**Source records:**
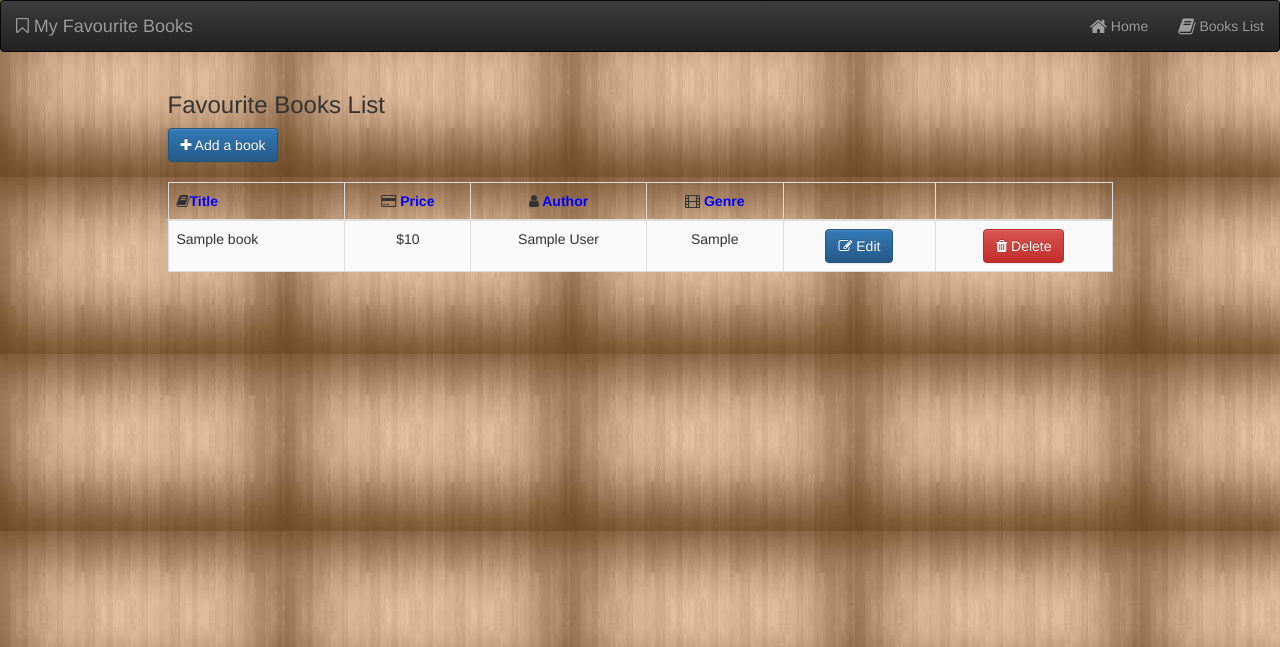
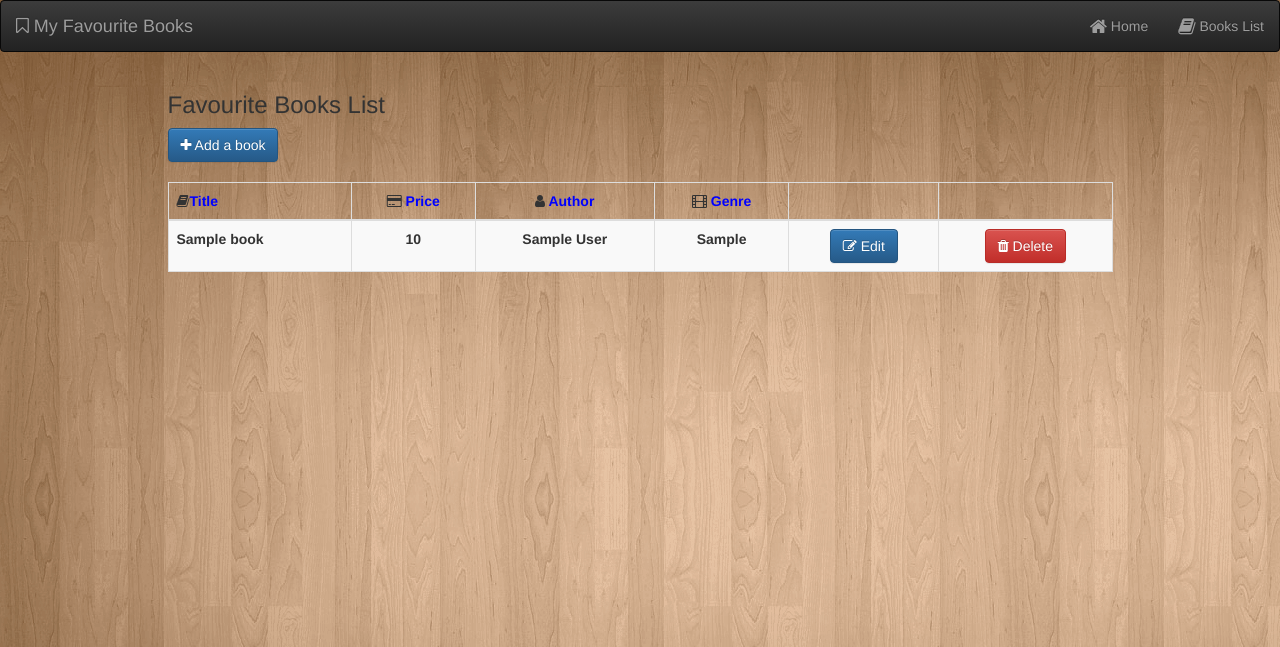
Before and after one commit to kranthi9093/COMP308-w2019-midterm-300976059, a Node server app: page /books in a window 1280 px wide. Shown: the top 647 px of the page. Run offline with Node 20, Linux system fonts and the light colour scheme; tables that the repository leaves empty hold one stand-in row (values such as "Sample post"); some libraries are stand-ins or nearby versions.

Commit message:
changes to css and styling the pages

```diff
--- a/client/Content/app.css
+++ b/client/Content/app.css
@@ -10,5 +10,6 @@ Web Application Name: COMP308-W2019-Midterm
 
 body {
   padding-bottom: 70px;
-  background-image: url("/client/Assets/images/bg.png")
+  background-image: url("/Assets/images/bg2.png");
+
   }
--- a/server/models/books.js
+++ b/server/models/books.js
@@ -8,7 +8,7 @@ Web Application Name: COMP308-W2019-Midterm
 let mongoose = require('mongoose');
 
 // create a model class
-let gamesSchema = mongoose.Schema({
+let booksSchema = mongoose.Schema({
     Title: String,
     Description: String,
     Price: Number,
@@ -19,4 +19,4 @@ let gamesSchema = mongoose.Schema({
   collection: "books"
 });
 
-module.exports = mongoose.model('books', gamesSchema);
+module.exports = mongoose.model('books', booksSchema);
--- a/server/routes/index.js
+++ b/server/routes/index.js
@@ -1,5 +1,5 @@
 /*
-File: books.js index/books.js
+File: index.js routes/index.js
 Name: Kranthi kumar Janardhanaraj
 Student ID: 300976059
 Web Application Name: COMP308-W2019-Midterm
--- a/server/views/books/index.ejs
+++ b/server/views/books/index.ejs
@@ -33,10 +33,10 @@ Web App Name: COMP308-W2019-Midterm
                 <!-- Template Row -->
                 <% for (let count = 0; count < books.length; count++) { %>
                 <tr>
-                  <td><%= books[count].Title %></td>
-                  <td class="text-center">$<%= books[count].Price %></td>
-                  <td class="text-center"><%= books[count].Author %></td>
-                  <td class="text-center"><%= books[count].Genre %></td>
+                  <td><b><%= books[count].Title %></b></td>
+                  <td class="text-center"><b><%= books[count].Price %></b></td>
+                  <td class="text-center"><b><%= books[count].Author %></b></td>
+                  <td class="text-center"><b><%= books[count].Genre %></b></td>
                   <td class="text-center">
                     <a href="/books/<%= books[count]._id %>"
                         class="btn btn-primary"><i class="fa fa-edit"></i> Edit</a>
```
Also changed, not shown: client/Scripts/app.js (+8 -0 lines), client/Assets/images/bg.png (deleted), client/Assets/images/bg2.png (added).
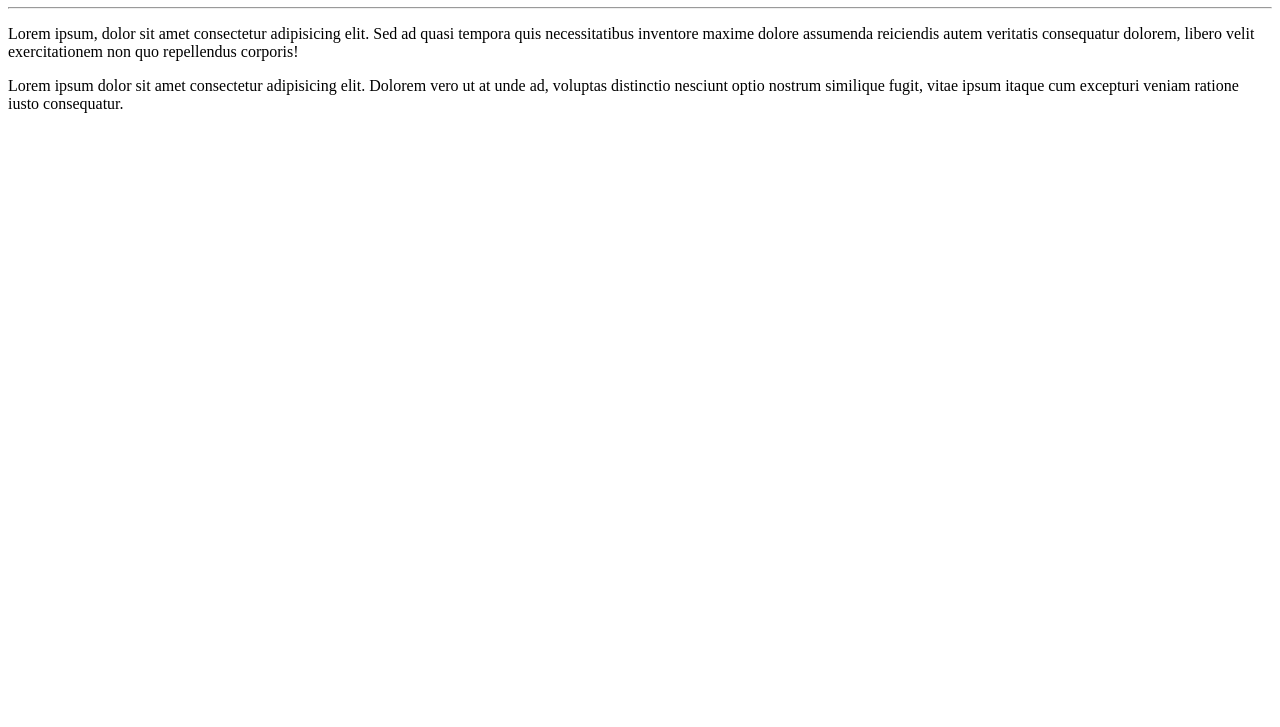
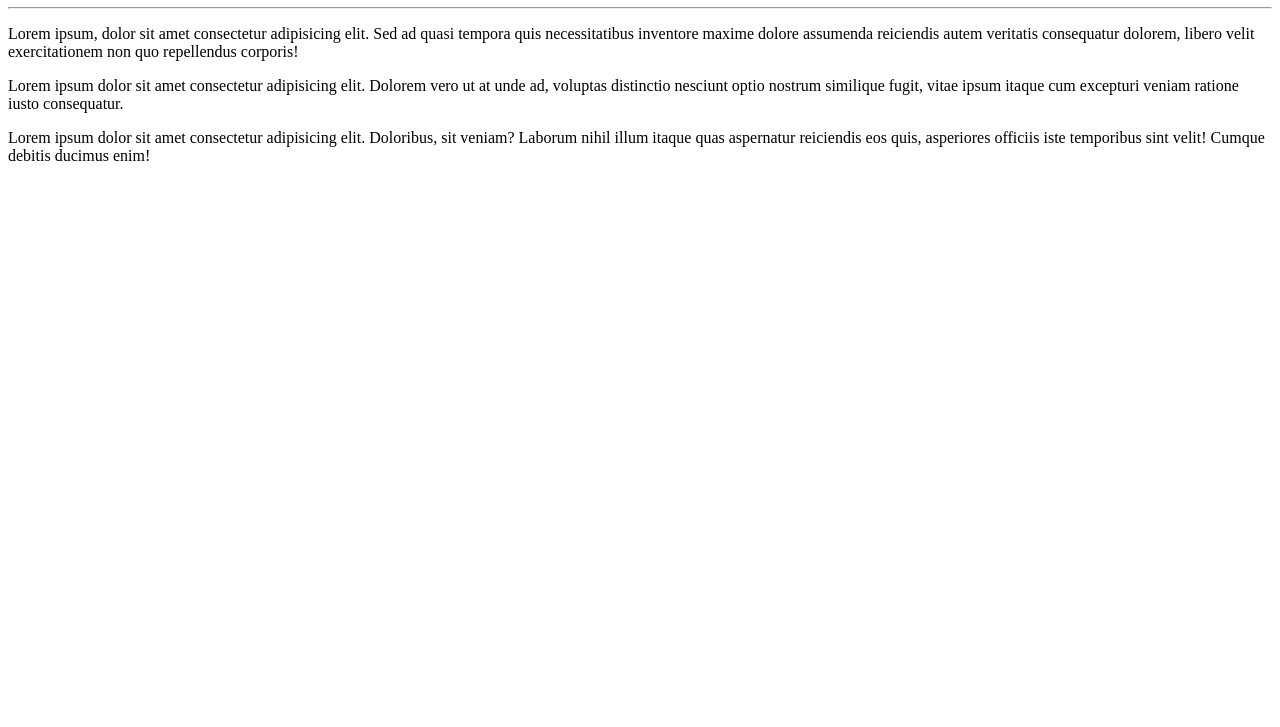
Before and after one commit to gustavo-cmaciel/HelloWord, a plain HTML site: page site_exemplo/index.html in a window 1280 px wide. Shown: the part 73-800 px from the top of the page. Drawn offline with Linux system fonts and the light colour scheme.

Commit message:
Update index.html

```diff
--- a/site_exemplo/index.html
+++ b/site_exemplo/index.html
@@ -14,6 +14,8 @@
     <p> Lorem ipsum, dolor sit amet consectetur adipisicing elit. Sed ad quasi tempora quis necessitatibus inventore maxime dolore assumenda reiciendis autem veritatis consequatur dolorem, libero velit exercitationem non quo repellendus corporis!</p>
     <p>Lorem ipsum dolor sit amet consectetur adipisicing elit. Dolorem vero ut at unde ad, voluptas distinctio nesciunt optio nostrum similique fugit, vitae ipsum itaque cum excepturi veniam ratione iusto consequatur.
     </p>
+    <p>Lorem ipsum dolor sit amet consectetur adipisicing elit. Doloribus, sit veniam? Laborum nihil illum itaque quas aspernatur reiciendis eos quis, asperiores officiis iste temporibus sint velit! Cumque debitis ducimus enim!</p>
+
 </body>
 
 </html>
```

**Problem to work on:**
Skip every image and output the remaining records exactly.

**Written answer:**
Before and after one commit to kranthi9093/COMP308-w2019-midterm-300976059, a Node server app: page /books in a window 1280 px wide. Shown: the top 647 px of the page. Run offline with Node 20, Linux system fonts and the light colour scheme; tables that the repository leaves empty hold one stand-in row (values such as "Sample post"); some libraries are stand-ins or nearby versions.

Commit message:
changes to css and styling the pages

```diff
--- a/client/Content/app.css
+++ b/client/Content/app.css
@@ -10,5 +10,6 @@ Web Application Name: COMP308-W2019-Midterm
 
 body {
   padding-bottom: 70px;
-  background-image: url("/client/Assets/images/bg.png")
+  background-image: url("/Assets/images/bg2.png");
+
   }
--- a/server/models/books.js
+++ b/server/models/books.js
@@ -8,7 +8,7 @@ Web Application Name: COMP308-W2019-Midterm
 let mongoose = require('mongoose');
 
 // create a model class
-let gamesSchema = mongoose.Schema({
+let booksSchema = mongoose.Schema({
     Title: String,
     Description: String,
     Price: Number,
@@ -19,4 +19,4 @@ let gamesSchema = mongoose.Schema({
   collection: "books"
 });
 
-module.exports = mongoose.model('books', gamesSchema);
+module.exports = mongoose.model('books', booksSchema);
--- a/server/routes/index.js
+++ b/server/routes/index.js
@@ -1,5 +1,5 @@
 /*
-File: books.js index/books.js
+File: index.js routes/index.js
 Name: Kranthi kumar Janardhanaraj
 Student ID: 300976059
 Web Application Name: COMP308-W2019-Midterm
--- a/server/views/books/index.ejs
+++ b/server/views/books/index.ejs
@@ -33,10 +33,10 @@ Web App Name: COMP308-W2019-Midterm
                 <!-- Template Row -->
                 <% for (let count = 0; count < books.length; count++) { %>
                 <tr>
-                  <td><%= books[count].Title %></td>
-                  <td class="text-center">$<%= books[count].Price %></td>
-                  <td class="text-center"><%= books[count].Author %></td>
-                  <td class="text-center"><%= books[count].Genre %></td>
+                  <td><b><%= books[count].Title %></b></td>
+                  <td class="text-center"><b><%= books[count].Price %></b></td>
+                  <td class="text-center"><b><%= books[count].Author %></b></td>
+                  <td class="text-center"><b><%= books[count].Genre %></b></td>
                   <td class="text-center">
                     <a href="/books/<%= books[count]._id %>"
                         class="btn btn-primary"><i class="fa fa-edit"></i> Edit</a>
```
Also changed, not shown: client/Scripts/app.js (+8 -0 lines), client/Assets/images/bg.png (deleted), client/Assets/images/bg2.png (added).
Before and after one commit to gustavo-cmaciel/HelloWord, a plain HTML site: page site_exemplo/index.html in a window 1280 px wide. Shown: the part 73-800 px from the top of the page. Drawn offline with Linux system fonts and the light colour scheme.

Commit message:
Update index.html

```diff
--- a/site_exemplo/index.html
+++ b/site_exemplo/index.html
@@ -14,6 +14,8 @@
     <p> Lorem ipsum, dolor sit amet consectetur adipisicing elit. Sed ad quasi tempora quis necessitatibus inventore maxime dolore assumenda reiciendis autem veritatis consequatur dolorem, libero velit exercitationem non quo repellendus corporis!</p>
     <p>Lorem ipsum dolor sit amet consectetur adipisicing elit. Dolorem vero ut at unde ad, voluptas distinctio nesciunt optio nostrum similique fugit, vitae ipsum itaque cum excepturi veniam ratione iusto consequatur.
     </p>
+    <p>Lorem ipsum dolor sit amet consectetur adipisicing elit. Doloribus, sit veniam? Laborum nihil illum itaque quas aspernatur reiciendis eos quis, asperiores officiis iste temporibus sint velit! Cumque debitis ducimus enim!</p>
+
 </body>
 
 </html>
```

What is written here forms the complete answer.